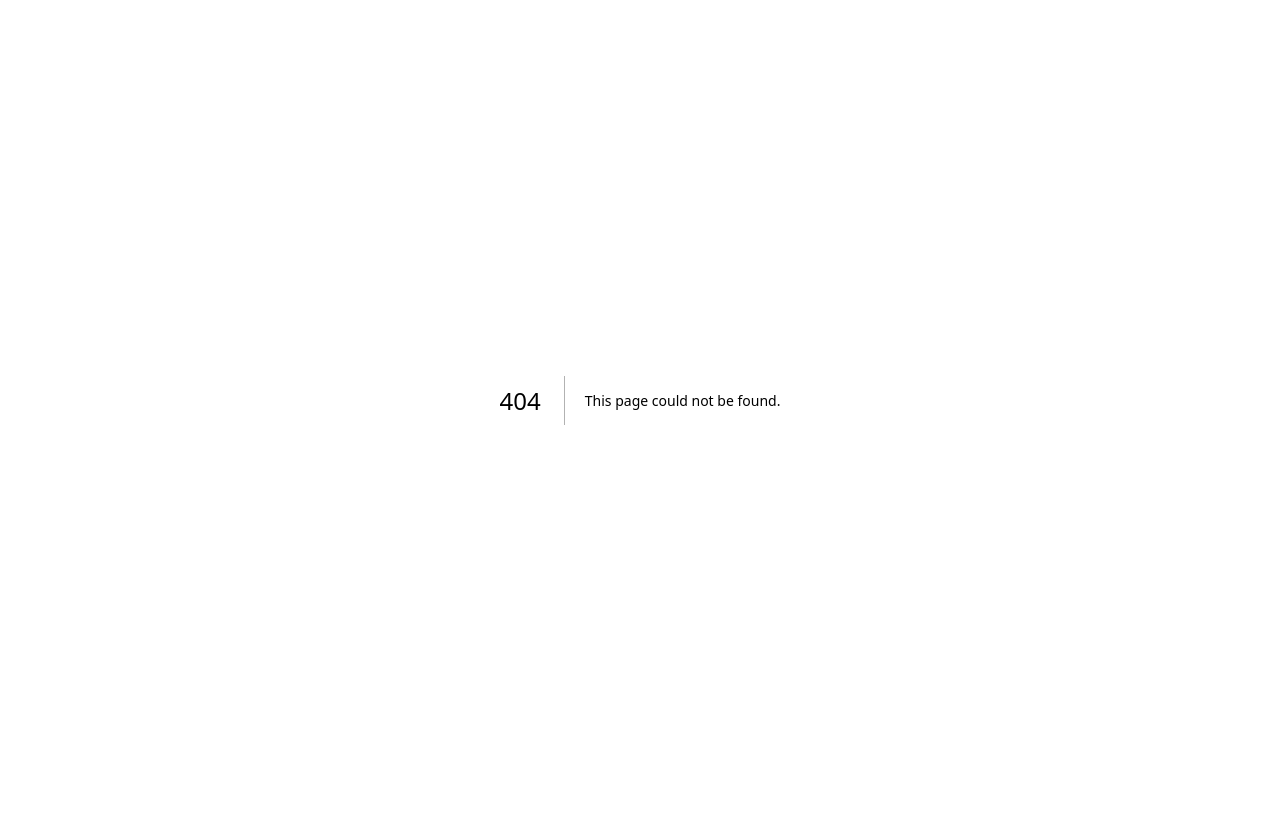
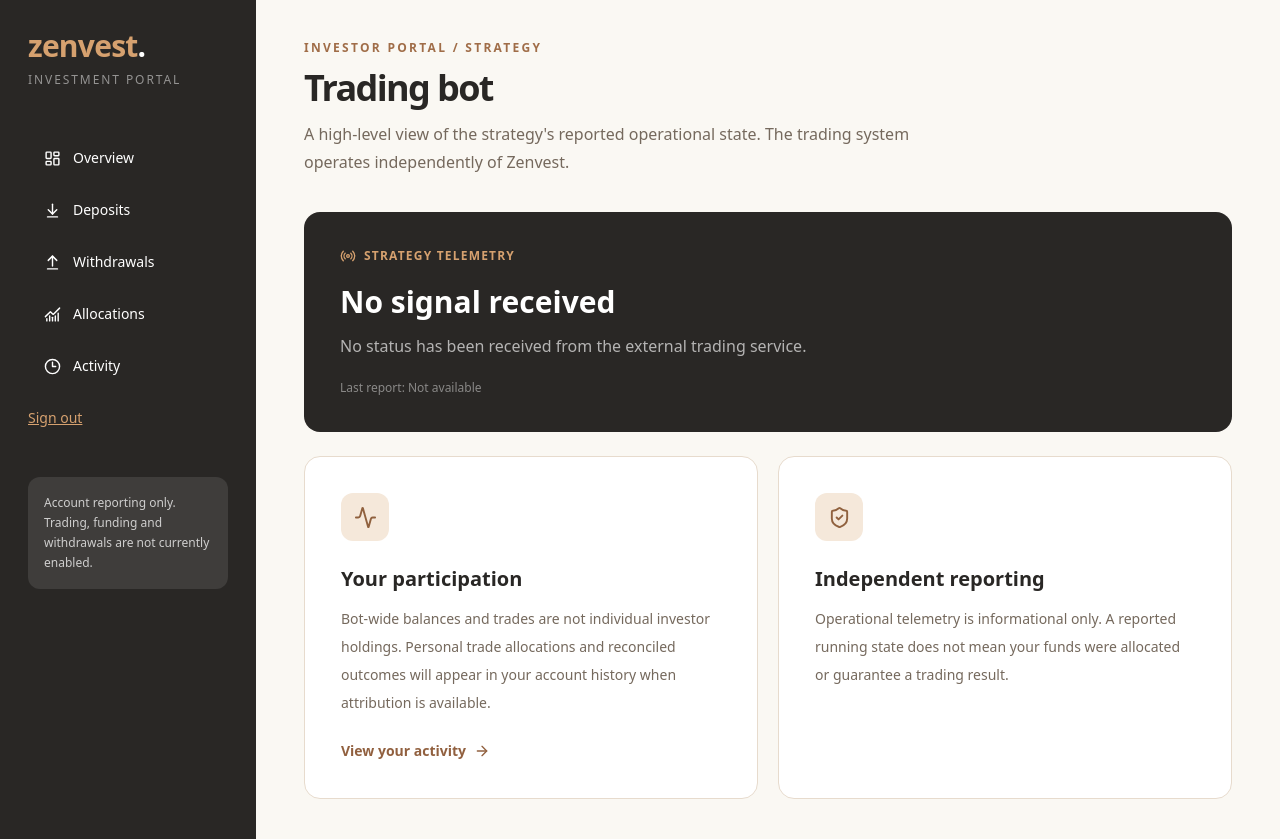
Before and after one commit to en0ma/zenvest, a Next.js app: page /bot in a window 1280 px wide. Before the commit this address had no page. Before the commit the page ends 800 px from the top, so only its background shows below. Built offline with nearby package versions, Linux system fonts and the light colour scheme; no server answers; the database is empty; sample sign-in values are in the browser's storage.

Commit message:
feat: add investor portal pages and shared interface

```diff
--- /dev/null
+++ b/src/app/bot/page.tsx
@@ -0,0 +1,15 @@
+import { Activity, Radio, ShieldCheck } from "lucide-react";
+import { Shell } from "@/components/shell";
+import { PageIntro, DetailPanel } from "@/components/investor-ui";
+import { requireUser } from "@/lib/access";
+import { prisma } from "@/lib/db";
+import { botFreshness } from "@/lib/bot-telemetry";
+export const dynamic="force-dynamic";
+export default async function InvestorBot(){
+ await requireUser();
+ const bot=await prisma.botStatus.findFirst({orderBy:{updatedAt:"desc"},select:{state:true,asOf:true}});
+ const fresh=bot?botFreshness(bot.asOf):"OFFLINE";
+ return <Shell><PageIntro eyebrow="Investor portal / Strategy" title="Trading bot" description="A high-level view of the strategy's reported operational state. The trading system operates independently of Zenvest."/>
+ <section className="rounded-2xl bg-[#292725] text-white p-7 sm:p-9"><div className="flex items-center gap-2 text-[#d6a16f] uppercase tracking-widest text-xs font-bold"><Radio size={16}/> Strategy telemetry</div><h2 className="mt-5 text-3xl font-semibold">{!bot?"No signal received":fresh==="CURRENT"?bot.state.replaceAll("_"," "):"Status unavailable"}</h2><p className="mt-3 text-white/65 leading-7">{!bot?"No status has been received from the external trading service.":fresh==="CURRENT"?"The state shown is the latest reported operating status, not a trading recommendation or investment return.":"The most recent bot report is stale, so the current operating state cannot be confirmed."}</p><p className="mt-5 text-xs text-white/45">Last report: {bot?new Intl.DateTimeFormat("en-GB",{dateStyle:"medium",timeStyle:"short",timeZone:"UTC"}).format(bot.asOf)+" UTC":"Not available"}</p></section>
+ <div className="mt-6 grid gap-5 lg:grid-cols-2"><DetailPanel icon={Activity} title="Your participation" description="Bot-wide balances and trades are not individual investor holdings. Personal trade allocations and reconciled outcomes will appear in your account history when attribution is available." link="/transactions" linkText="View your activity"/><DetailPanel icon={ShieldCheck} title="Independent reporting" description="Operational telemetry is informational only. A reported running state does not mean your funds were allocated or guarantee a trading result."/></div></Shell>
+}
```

○ ○ ○

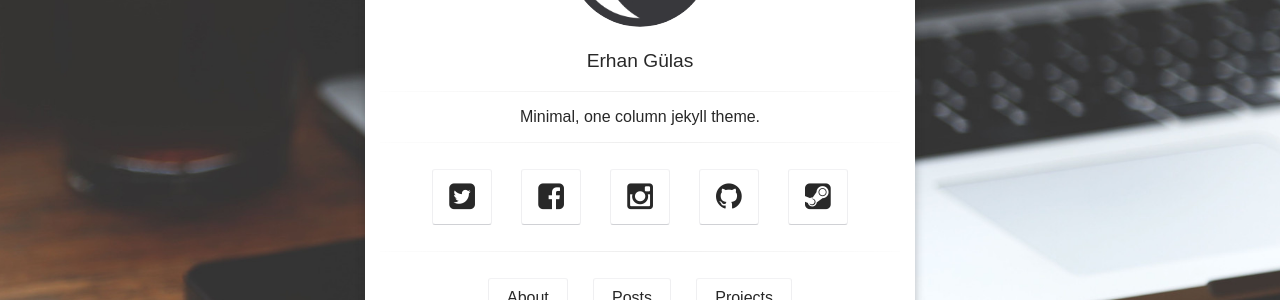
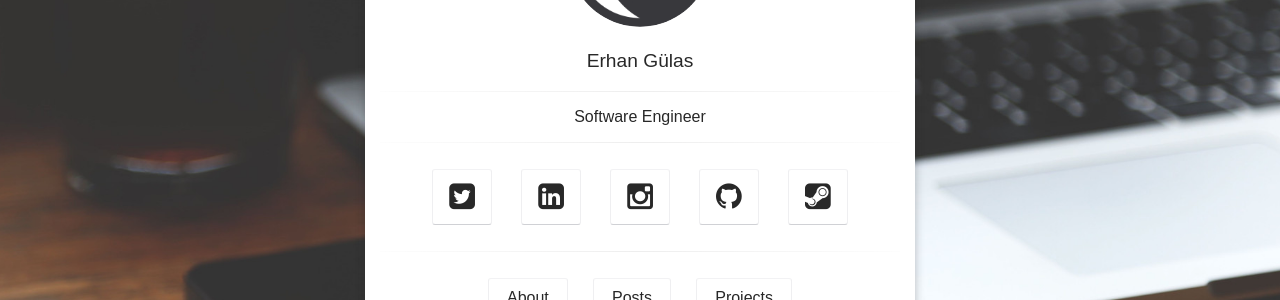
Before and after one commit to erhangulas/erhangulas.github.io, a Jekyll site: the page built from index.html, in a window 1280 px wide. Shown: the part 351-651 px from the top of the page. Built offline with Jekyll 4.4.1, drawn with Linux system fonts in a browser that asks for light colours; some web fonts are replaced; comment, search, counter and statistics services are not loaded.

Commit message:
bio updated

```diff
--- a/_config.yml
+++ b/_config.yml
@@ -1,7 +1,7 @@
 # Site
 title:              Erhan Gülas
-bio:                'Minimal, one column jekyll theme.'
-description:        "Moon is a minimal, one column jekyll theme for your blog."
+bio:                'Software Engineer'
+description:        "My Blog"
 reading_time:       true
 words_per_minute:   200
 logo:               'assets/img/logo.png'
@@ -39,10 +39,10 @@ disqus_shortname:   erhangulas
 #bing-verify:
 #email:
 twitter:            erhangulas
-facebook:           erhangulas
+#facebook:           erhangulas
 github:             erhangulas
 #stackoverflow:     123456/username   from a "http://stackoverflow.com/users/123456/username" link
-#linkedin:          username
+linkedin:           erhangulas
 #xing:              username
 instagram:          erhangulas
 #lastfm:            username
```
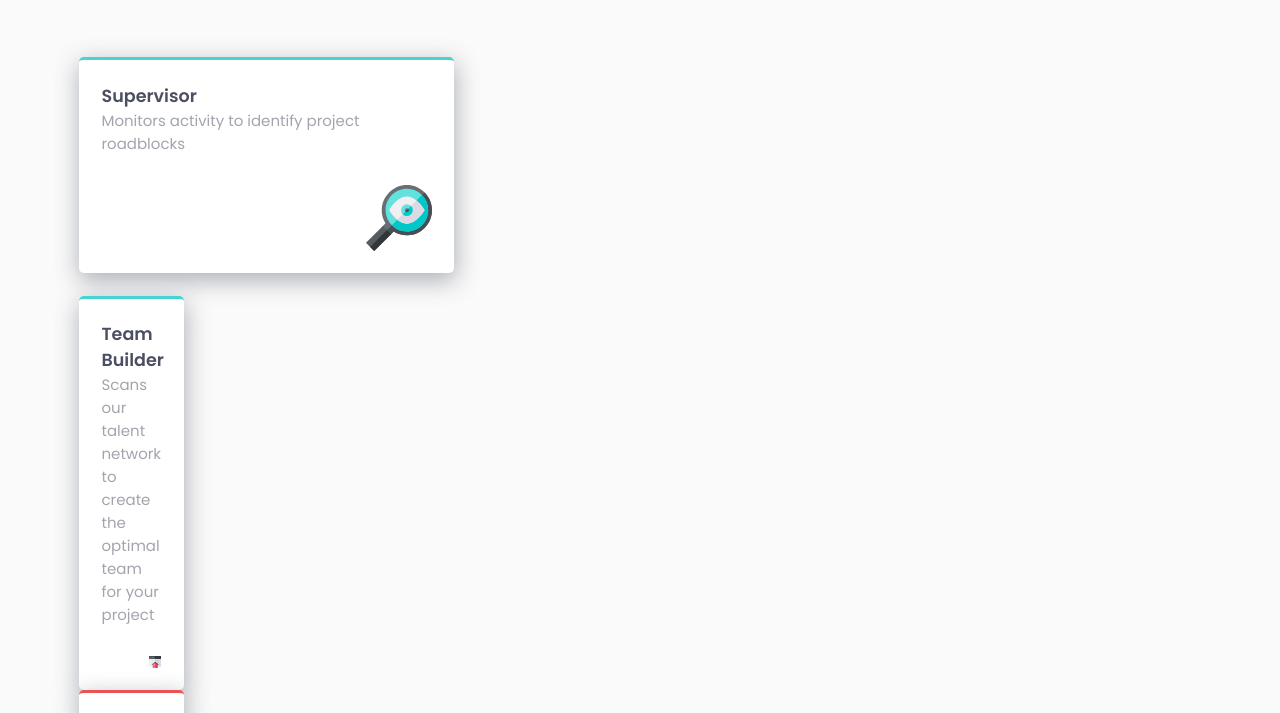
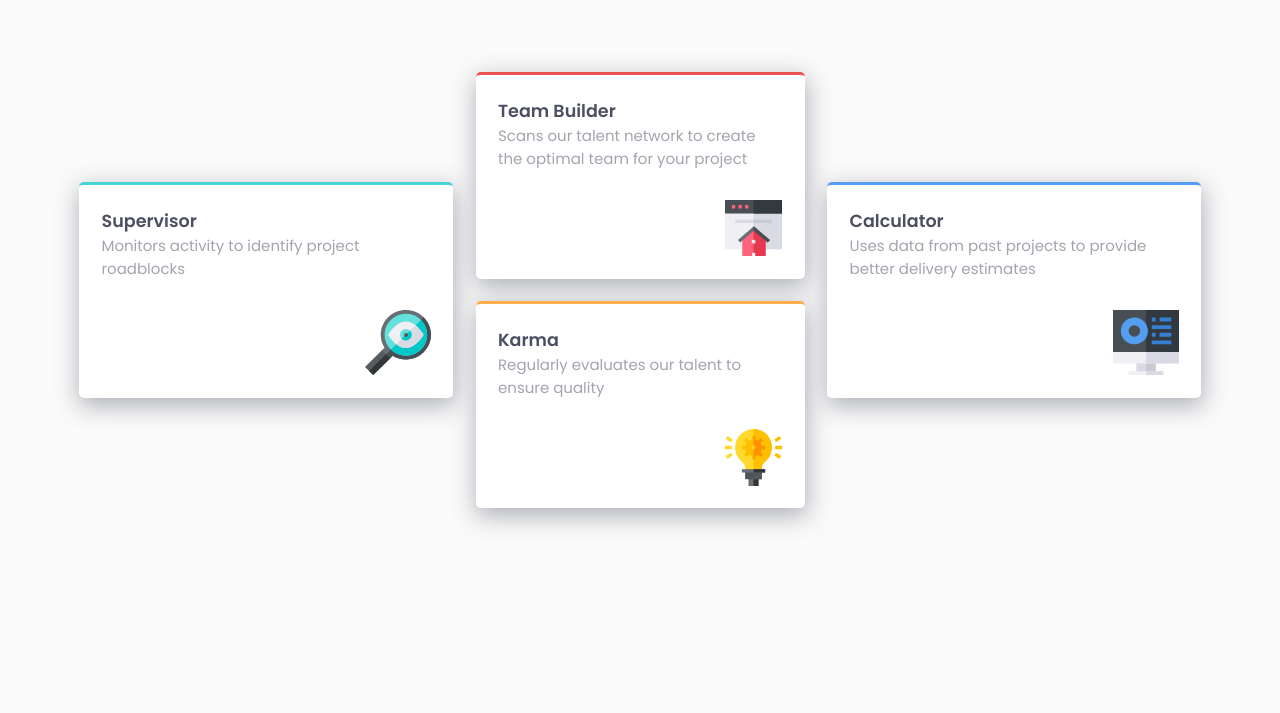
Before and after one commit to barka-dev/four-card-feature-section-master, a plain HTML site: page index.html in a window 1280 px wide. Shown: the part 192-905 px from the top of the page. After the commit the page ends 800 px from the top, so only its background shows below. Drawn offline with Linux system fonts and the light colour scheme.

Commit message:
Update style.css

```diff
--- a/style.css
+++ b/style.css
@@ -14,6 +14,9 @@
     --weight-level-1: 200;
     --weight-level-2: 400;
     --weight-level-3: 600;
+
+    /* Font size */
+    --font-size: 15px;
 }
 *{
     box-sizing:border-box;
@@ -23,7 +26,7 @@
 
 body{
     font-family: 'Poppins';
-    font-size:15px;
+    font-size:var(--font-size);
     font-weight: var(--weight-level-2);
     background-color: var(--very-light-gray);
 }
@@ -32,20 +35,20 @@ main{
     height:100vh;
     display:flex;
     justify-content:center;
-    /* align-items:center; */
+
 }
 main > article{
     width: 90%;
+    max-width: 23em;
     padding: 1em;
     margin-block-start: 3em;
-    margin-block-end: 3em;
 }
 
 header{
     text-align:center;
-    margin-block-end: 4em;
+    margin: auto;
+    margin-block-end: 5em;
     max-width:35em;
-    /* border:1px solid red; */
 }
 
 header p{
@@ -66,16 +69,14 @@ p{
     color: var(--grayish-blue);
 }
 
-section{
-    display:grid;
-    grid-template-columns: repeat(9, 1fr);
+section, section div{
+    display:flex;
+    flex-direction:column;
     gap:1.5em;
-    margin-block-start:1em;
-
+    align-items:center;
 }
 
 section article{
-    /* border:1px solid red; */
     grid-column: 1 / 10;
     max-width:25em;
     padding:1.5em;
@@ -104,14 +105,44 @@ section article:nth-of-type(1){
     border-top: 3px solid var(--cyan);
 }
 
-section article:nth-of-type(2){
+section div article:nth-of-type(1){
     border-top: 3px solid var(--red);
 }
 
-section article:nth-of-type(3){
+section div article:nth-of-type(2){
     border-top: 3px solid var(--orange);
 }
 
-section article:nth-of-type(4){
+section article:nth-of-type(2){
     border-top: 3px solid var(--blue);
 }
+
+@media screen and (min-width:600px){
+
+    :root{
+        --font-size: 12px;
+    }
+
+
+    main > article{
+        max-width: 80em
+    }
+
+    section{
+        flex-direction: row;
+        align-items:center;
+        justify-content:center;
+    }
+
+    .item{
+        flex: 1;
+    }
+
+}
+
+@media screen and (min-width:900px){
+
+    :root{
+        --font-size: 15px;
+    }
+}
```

○ ○ ○

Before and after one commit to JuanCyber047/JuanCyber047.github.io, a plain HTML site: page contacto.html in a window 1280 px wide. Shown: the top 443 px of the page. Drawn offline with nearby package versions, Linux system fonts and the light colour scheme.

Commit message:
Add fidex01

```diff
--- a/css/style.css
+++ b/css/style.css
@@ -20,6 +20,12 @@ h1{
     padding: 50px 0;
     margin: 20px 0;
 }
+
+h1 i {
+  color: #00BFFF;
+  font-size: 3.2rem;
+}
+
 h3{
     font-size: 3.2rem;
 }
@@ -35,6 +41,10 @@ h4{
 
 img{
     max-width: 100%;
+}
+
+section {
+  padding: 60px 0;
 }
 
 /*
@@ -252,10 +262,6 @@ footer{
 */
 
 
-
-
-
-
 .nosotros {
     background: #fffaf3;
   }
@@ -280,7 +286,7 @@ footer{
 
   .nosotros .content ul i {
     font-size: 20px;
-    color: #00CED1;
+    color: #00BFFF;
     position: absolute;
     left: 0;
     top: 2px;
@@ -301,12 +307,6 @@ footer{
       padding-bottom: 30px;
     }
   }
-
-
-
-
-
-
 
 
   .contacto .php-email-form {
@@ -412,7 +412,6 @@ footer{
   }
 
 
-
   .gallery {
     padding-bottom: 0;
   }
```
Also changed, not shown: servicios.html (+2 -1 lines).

○ ○ ○

* EXERCISE INSTRUCTIONS *
Copy out, from the records above, every line that holds the string "color".

* SOLVED EXERCISE *
     background-color: var(--very-light-gray);
     color: var(--grayish-blue);
+  color: #00BFFF;
-    color: #00CED1;
+    color: #00BFFF;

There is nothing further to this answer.